The p-value for the human study was 1.4e^-16. On the other hand, the rat study produced p-values of .433702 for the first set of data, and a value of .867403 for the second set of data. To put these numbers in context, the human p-value was substantially lower than the ideal p-value of .05, which concludes the test was extremely accurate. For the rat test, the p-value was , in both cases, higher than the ideal value of .05, which shows that this portion of the experiment was inconclusive.

Summary/Discussion

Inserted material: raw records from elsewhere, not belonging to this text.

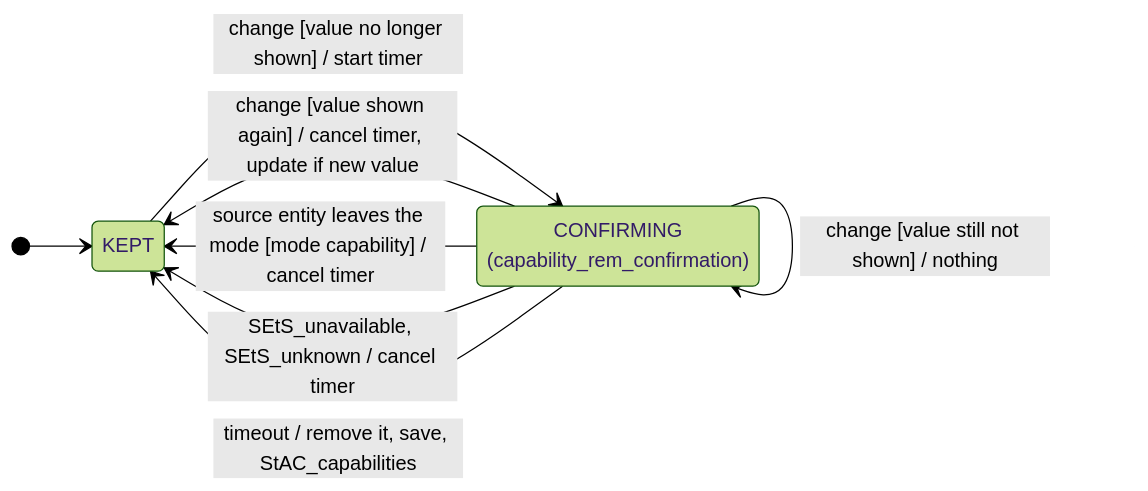
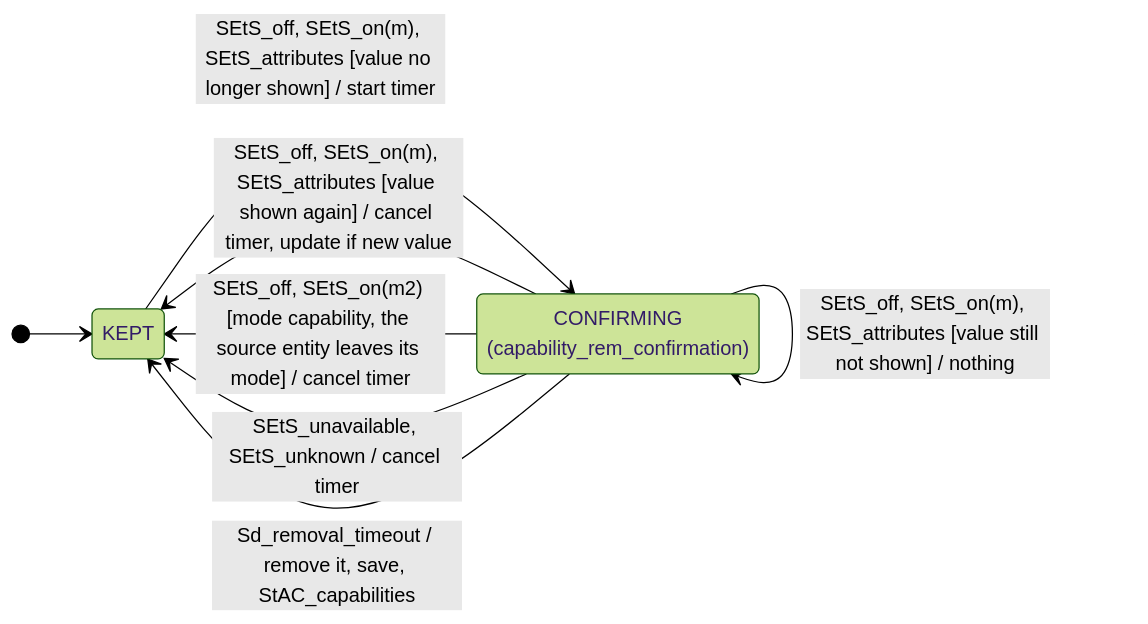
The third of 12 diagrams in SPEC.md (marsoupilami25/adaptative-climate), drawn with Mermaid (forest theme) before and after one commit. The commit also changed other lines of this file, not shown here.

````diff
--- a/SPEC.md
+++ b/SPEC.md
@@ -338,13 +383,13 @@
 ```mermaid
 stateDiagram-v2
     direction LR
     state "KEPT" as K
     state "CONFIRMING<br/>(capability_rem_confirmation)" as C
     [*] --> K
-    K --> C : change [value no longer shown] / start timer
-    C --> C : change [value still not shown] / nothing
-    C --> K : change [value shown again] / cancel timer, update if new value
-    C --> K : source entity leaves the mode [mode capability] / cancel timer
+    K --> C : SEtS_off, SEtS_on(m), SEtS_attributes [value no longer shown] / start timer
+    C --> C : SEtS_off, SEtS_on(m), SEtS_attributes [value still not shown] / nothing
+    C --> K : SEtS_off, SEtS_on(m), SEtS_attributes [value shown again] / cancel timer, update if new value
+    C --> K : SEtS_off, SEtS_on(m2) [mode capability, the source entity leaves its mode] / cancel timer
     C --> K : SEtS_unavailable, SEtS_unknown / cancel timer
-    C --> K : timeout / remove it, save, StAC_capabilities
+    C --> K : Sd_removal_timeout / remove it, save, StAC_capabilities
 ```
````
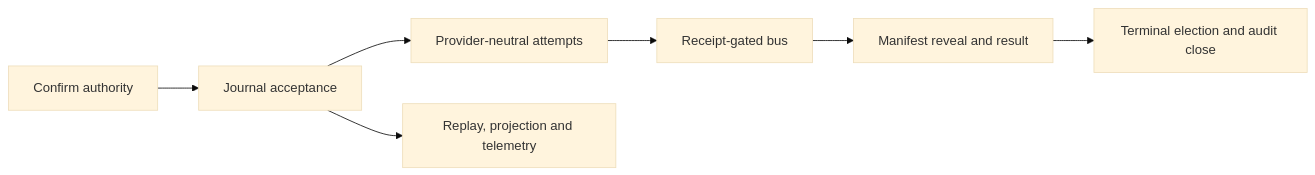
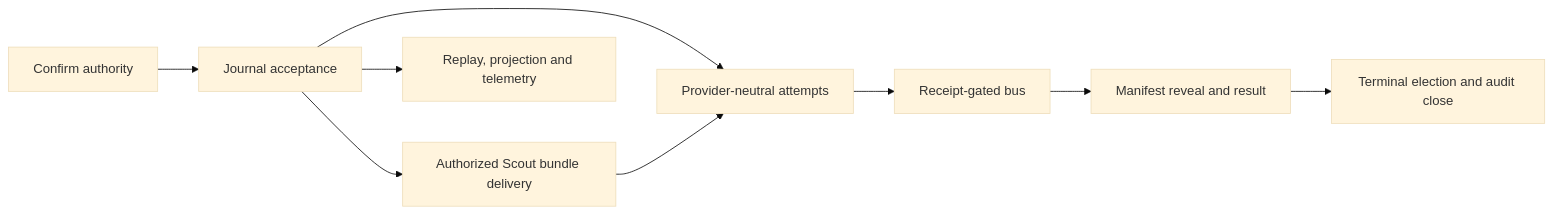
Before and after one commit to VictorBoscaro/cyberalchemy-orchestrator: the diagram in docs/features/agents-communication-infra/specs/SPEC.md, drawn with Mermaid (base theme). The commit also changed other lines of this file and 11 other files, not shown here.

````diff
--- a/docs/features/agents-communication-infra/specs/SPEC.md
+++ b/docs/features/agents-communication-infra/specs/SPEC.md
@@ -34,9 +87,11 @@
 ```mermaid
 flowchart LR
   C[Confirm authority] --> J[Journal acceptance]
   J --> A[Provider-neutral attempts]
+  J --> S[Authorized Scout bundle delivery]
+  S --> A
   A --> B[Receipt-gated bus]
   B --> R[Manifest reveal and result]
   R --> X[Terminal election and audit close]
   J --> P[Replay, projection and telemetry]
 ```
````
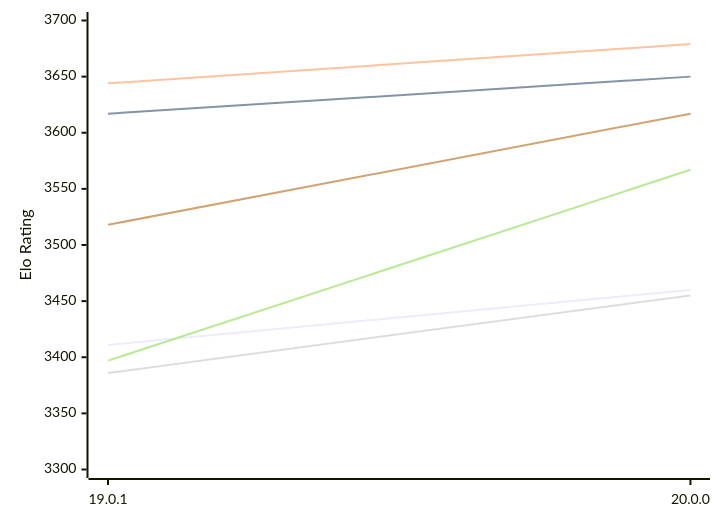
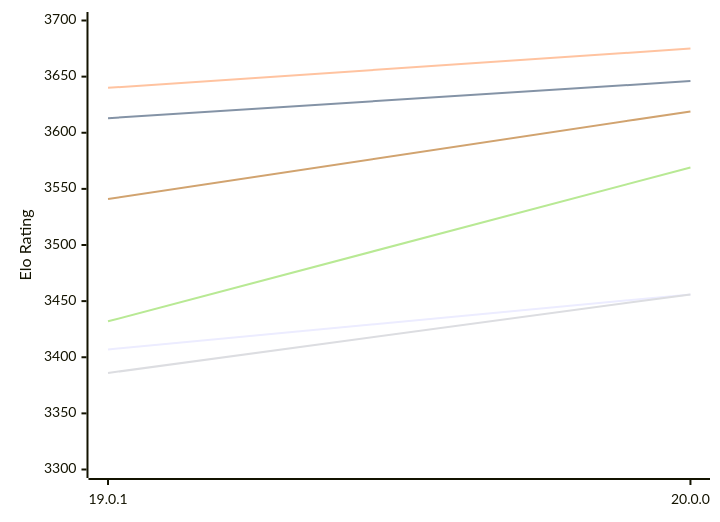
Before and after one commit to computer-chess-index/cci: the first of 2 diagrams in engines/Viridithas.md, drawn with Mermaid. The commit also changed other lines of this file, not shown here.

Commit message:
Update CCI Ratings (ELO VLTC) - 2026-11-21

````diff
--- a/engines/Viridithas.md
+++ b/engines/Viridithas.md
@@ -58,12 +58,12 @@
 ```mermaid
 %%{init: {"theme":"base","themeVariables":{"seriesColors:['#a3a3a3','#222221','#faa371']}}}%%
 xychart-beta
   x-axis ["19.0.1", "20.0.0"]
   y-axis "Elo Rating" 3300 --> 3700
-  line "E1: STC (8.0+0.08s)" [3411, 3460]
-  line "E1: LTC (60.0+0.60s)" [3617, 3650]
-  line "E1: VLTC (2m24s+1.12s)" [3644, 3679]
-  line "P1: STC (8.0+0.08s)" [3386, 3455]
-  line "P1: LTC (60.0+0.60s)" [3397, 3567]
-  line "P1: VLTC (2m24s+1.12s)" [3518, 3617]
+  line "E1: STC (8.0+0.08s)" [3407, 3456]
+  line "E1: LTC (60.0+0.60s)" [3613, 3646]
+  line "E1: VLTC (2m24s+1.12s)" [3640, 3675]
+  line "P1: STC (8.0+0.08s)" [3386, 3456]
+  line "P1: LTC (60.0+0.60s)" [3432, 3569]
+  line "P1: VLTC (2m24s+1.12s)" [3541, 3619]
 ```
````
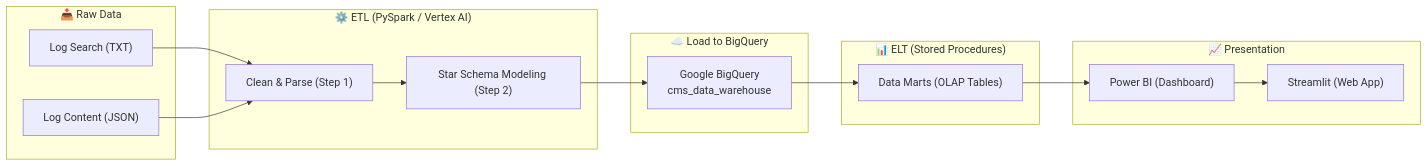
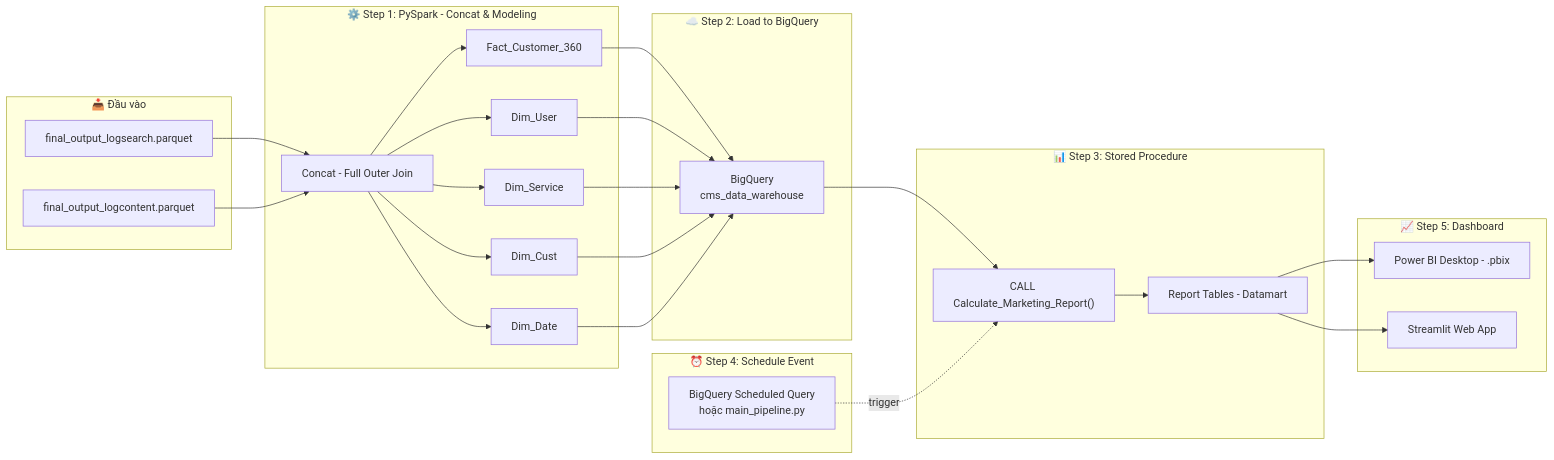
The diagram in README.md (nguyenmanhtuan2004/customer-360-data-pipeline), drawn with Mermaid before and after one commit.

Commit message:
docs: update README with Class 7 session notes and resources

````diff
--- a/README.md
+++ b/README.md
@@ -11,33 +11,52 @@
 ```mermaid
 flowchart LR
-    subgraph INPUT["📥 Raw Data"]
-        A["Log Search (TXT)"]
-        B["Log Content (JSON)"]
+    subgraph INPUT["📥 Đầu vào"]
+        A["final_output_logsearch.parquet"]
+        B["final_output_logcontent.parquet"]
     end
 
-    subgraph STEP1["⚙️ ETL (PySpark / Vertex AI)"]
-        C["Clean & Parse (Step 1)"]
-        D["Star Schema Modeling (Step 2)"]
+    subgraph STEP1["⚙️ Step 1: PySpark - Concat & Modeling"]
+        C["Concat - Full Outer Join"]
+        D["Fact_Customer_360"]
+        E["Dim_User"]
+        F["Dim_Service"]
+        F2["Dim_Cust"]
+        F3["Dim_Date"]
     end
 
-    subgraph STEP2["☁️ Load to BigQuery"]
-        E["Google BigQuery\ncms_data_warehouse"]
+    subgraph STEP2["☁️ Step 2: Load to BigQuery"]
+        G["BigQuery\ncms_data_warehouse"]
     end
 
-    subgraph STEP3["📊 ELT (Stored Procedures)"]
-        F["Data Marts (OLAP Tables)"]
+    subgraph STEP3["📊 Step 3: Stored Procedure"]
+        H["CALL Calculate_Marketing_Report()"]
+        I["Report Tables - Datamart"]
     end
 
-    subgraph STEP4["📈 Presentation"]
-        G["Power BI (Dashboard)"]
-        H["Streamlit (Web App)"]
+    subgraph STEP4["⏰ Step 4: Schedule Event"]
+        J["BigQuery Scheduled Query\nhoặc main_pipeline.py"]
+    end
+
+    subgraph STEP5["📈 Step 5: Dashboard"]
+        K["Power BI Desktop - .pbix"]
+        L["Streamlit Web App"]
     end
 
     A --> C
     B --> C
     C --> D
-    D --> E
-    E --> F
+    C --> E
+    C --> F
+    C --> F2
+    C --> F3
+    D --> G
+    E --> G
     F --> G
+    F2 --> G
+    F3 --> G
     G --> H
+    H --> I
+    J -.->|trigger| H
+    I --> K
+    I --> L
 ```
````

Based on the information gathered in the study, the averages, standard deviation, standard error, counts, and p-values were calculated. For the human trial, a single ANOVA was used to compare four sets of data, and in the rat trail a t-Test was used to compared two sets of data. With the collected data, a graph displaying the average value of inflammotin at each dosage of LPS (0mg, 5mg, 10mg, 15mg), verses the standard deviation was created. The graph of the humans showed that at LPS levels of 0mg, 5mg, and 10mg, the level of inflammotin stayed consistently under 100 pg/ml. Once the dosage was increased to 15mg, the inflammotin was increased to 650pg/ml. In the rat study, the level of inflammotin stayed relatively constant in both groups (0mg, and 10mg). The human study produced better results due to the amount and accuracy of the data. On the contrary, the rat data was inconclusive due to the lack of different dosage trials and inconsistent data. With that being said there is a definite positive correlation between LPS and humans, but not the same for rats.